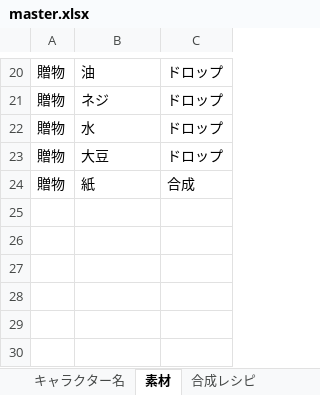
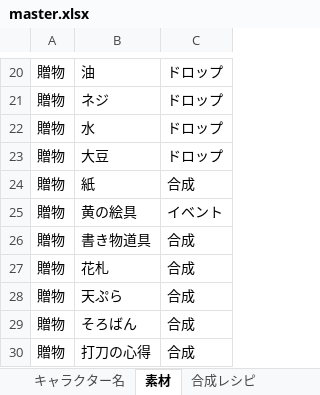
Before and after one commit to mikankaihatu/pazugiri-character-tracker, an Excel workbook: data/master.xlsx, sheet 素材, drawn as a sheet; only a part is shown, gaps mark what is left out; values as stored, in another font and other column widths than the file's, no borders; the diff names each change by its address in the sheet, - before the commit and + after, or states it on an @@ line.

Commit message:
master.xlsxの内容を更新しました。

```diff
--- a/data/master.xlsx (sheet 素材)
+++ b/data/master.xlsx (sheet 素材)
+row 25: 贈物 | 黄の絵具 | イベント
+row 26: 贈物 | 書き物道具 | 合成
+row 27: 贈物 | 花札 | 合成
+row 28: 贈物 | 天ぷら | 合成
+row 29: 贈物 | そろばん | 合成
+row 30: 贈物 | 打刀の心得 | 合成
```
Also changed, not shown: sheet キャラクター名.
______
Copy the listing exactly. No images belong in the copy.

> Task solution
Before and after one commit to mikankaihatu/pazugiri-character-tracker, an Excel workbook: data/master.xlsx, sheet 素材, drawn as a sheet; only a part is shown, gaps mark what is left out; values as stored, in another font and other column widths than the file's, no borders; the diff names each change by its address in the sheet, - before the commit and + after, or states it on an @@ line.

Commit message:
master.xlsxの内容を更新しました。

```diff
--- a/data/master.xlsx (sheet 素材)
+++ b/data/master.xlsx (sheet 素材)
+row 25: 贈物 | 黄の絵具 | イベント
+row 26: 贈物 | 書き物道具 | 合成
+row 27: 贈物 | 花札 | 合成
+row 28: 贈物 | 天ぷら | 合成
+row 29: 贈物 | そろばん | 合成
+row 30: 贈物 | 打刀の心得 | 合成
```
Also changed, not shown: sheet キャラクター名.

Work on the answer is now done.